PHL-MICROSAT is a collaboration between scientists, engineers and professors from the University of the Philippines, the Advanced Science and Technology Institute (ASTI) of the DOST and two Japanese universities, Hokkaido and Tohoku University. Under the program, the Philippine will launch two microsatellites. The first one, named Diwata, will be released from the International Space Station, in the first quarter of 2016. Onboard Diwata are three scientific and one engineering payload. The High Precision Telescope (HPT) which will have a GSD of 3 m at 400 km altitude is equipped with 4 CCDs for each red, green, blue and near infrared region. The HPT, due to its high resolution of 3 m will be used in monitoring the extent of damages from natural disasters such as storms. Images from the HPT will be useful in disaster management and resource allocation. The Space-borne Multispectral Imager (SMI) with Liquid Crystal Tunable Filter (LCTF) which will have a GSD of 65 m at 400 km and has 2 CCDs for both visible (433-740 nm) and near infrared (730-1020 nm) regions with a 1 nm step interval. It will be used in monitoring changes in vegetation and estimating the phytoplankton biomass of the Philippine oceans. The Wide Field Camera (WFC) with a panchromatic CCD will have a field of view of 180x134 degrees and a GSD of 7 km will be used in observing cloud patterns as well as weather disturbances such as tropical storms. And lastly the Middle Field Camera (MFC) which is an engineering payload with a colored CCD and an expected GSD of 185 m will assist in locating the images captured by the HPT and SMI.
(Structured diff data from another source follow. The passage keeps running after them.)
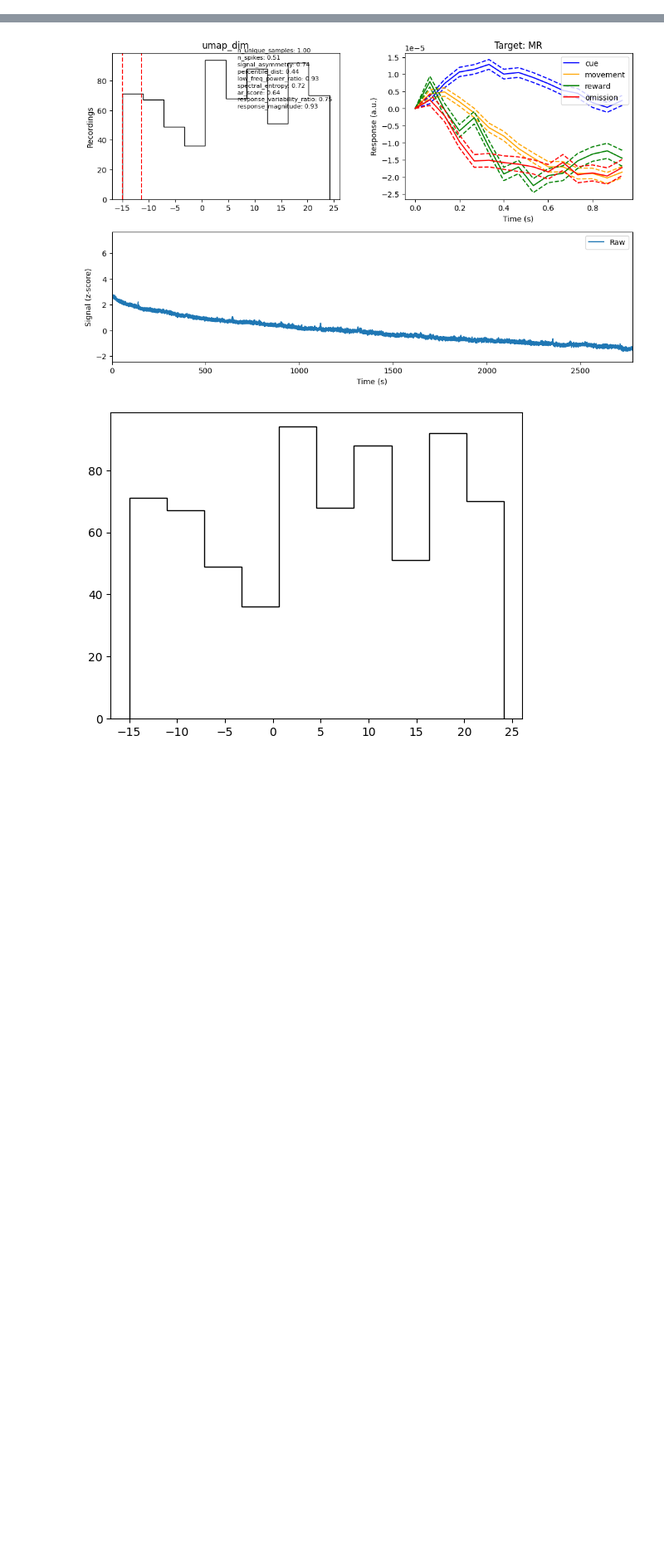
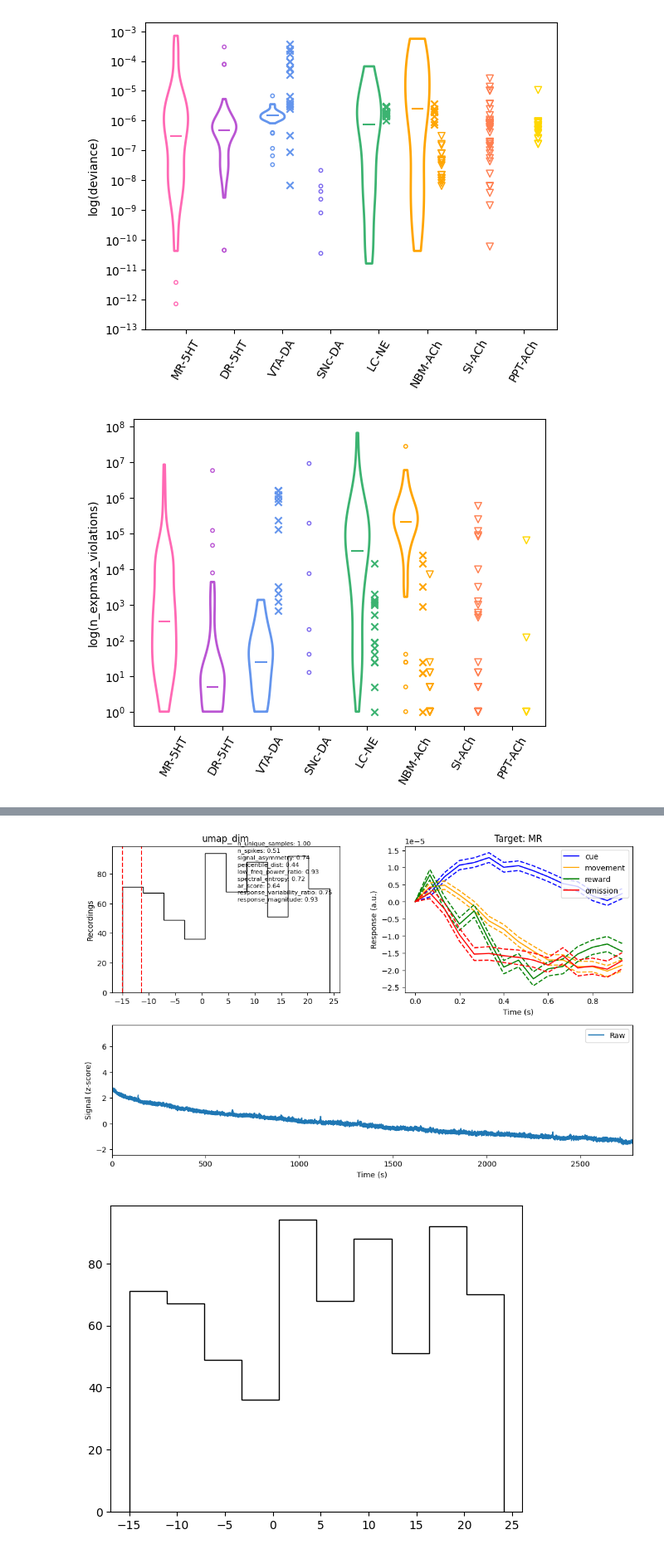
Before and after one commit to davcrom/ibl_neuromodulators, a Jupyter notebook: 01_quality_control.ipynb, the cells around one changed output, grey strips where cells are left out. Shown at 83% size. Drawn from its saved outputs; the diff is of its cells as text; code cells hidden in the pictures; blank space fills up the shorter version.

```diff
--- a/01_quality_control.ipynb
+++ b/01_quality_control.ipynb
@@ -250,0 +139,2 @@ for ax, (metric_name, metric_values) in zip(axs.ravel(), df_metrics[metrics_dict
+# %%
+new_recordings = df_targets['start_time'].apply(lambda x: datetime.fromisoformat(x) >  datetime(2024, 4, 1))
@@ -250,0 +317,52 @@ for ax, (metric_name, metric_values) in zip(axs.ravel(), df_metrics[metrics_dict
+# %%
+%matplotlib inline
+
+log_transform = {
+    'deviance': True,
+    'n_expmax_violations': True,
+    'expmax_violation': True,
+    'percentile_dist': False,
+    'signal_asymmetry': True,
+    'low_freq_power_ratio': False,
+    'ar_score': False
+}
+
+target_NMs_old = df_targets[~new_recordings].groupby('target_NM')
+target_NMs_new = df_targets[new_recordings].groupby('target_NM')
+
+for metric in sliding_metrics + processed_metrics:
+    fig, ax = plt.subplots()
+    data = [tnm[metric].replace({np.inf:np.nan}).dropna() for _, tnm in target_NMs_old]
+    if log_transform[metric]:
+        data = [np.log(x[x > 0]) for x in data]
+    else:
+        data = [np.array(x) for x in data]
+    xpos = np.array(list(positions.values())) - 0.2
+    violins = violinplot(ax, data, positions=xpos, colors=colors.values())
+    xpos = np.array(list(positions.values()))
+    for tnm, group in target_NMs_new:
+        group = group.dropna(subset=metric)
+        new_data = group[metric].values
+        mainenlab = np.array(['ZFM' in s for s in group['subject']])
+        if log_transform[metric]:
+            mainenlab = mainenlab[new_data > 0]
+            new_data = np.log(new_data[new_data > 0])
+        xx = np.ones_like(new_data) * (positions[tnm] + 0.2)
+        ax.scatter(xx[mainenlab] - 0.05, new_data[mainenlab], color=colors[tnm], marker='x')
+        ax.scatter(xx[~mainenlab] + 0.1, new_data[~mainenlab], fc='none', ec=colors[tnm], marker='v')
+    ax.set_xticks(list(positions.values()))
+    ax.set_xticklabels(positions.keys())
+    ax.tick_params(axis='x', rotation=60)
+
+    h = np.ceil(max(np.concatenate(data).max(), new_data.max()))
+    l = np.floor(min(np.concatenate(data).min(), new_data.min()))
+    yticks = np.arange(l, h + 1, 1)
+    ax.set_yticks(yticks)
+    if log_transform[metric]:
+        ax.set_ylabel(f'log({metric})')
+        ax.set_yticklabels(['$10^{%d}$' % t for t in yticks])
+    else:
+        ax.set_ylabel(metric)
+# %% [output]
+[figure, added]
+[figure, added]
```
Also changed, not shown: parts of 112 cells of this notebook, 3 other files.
In order to know the feasibility of our mission objectives, we simulated the pass of the microsatellite over the Philippines for a specific period of time. Using this, we were able to obtain the frequency of image acquisition of a target location. From our findings, Diwata will be able to provide the Philippines with robust and efficient near real-time status of the country’s environment which will enhance its response to calamity and disaster management and will improve land-use and aquatic resource assessment and monitoring.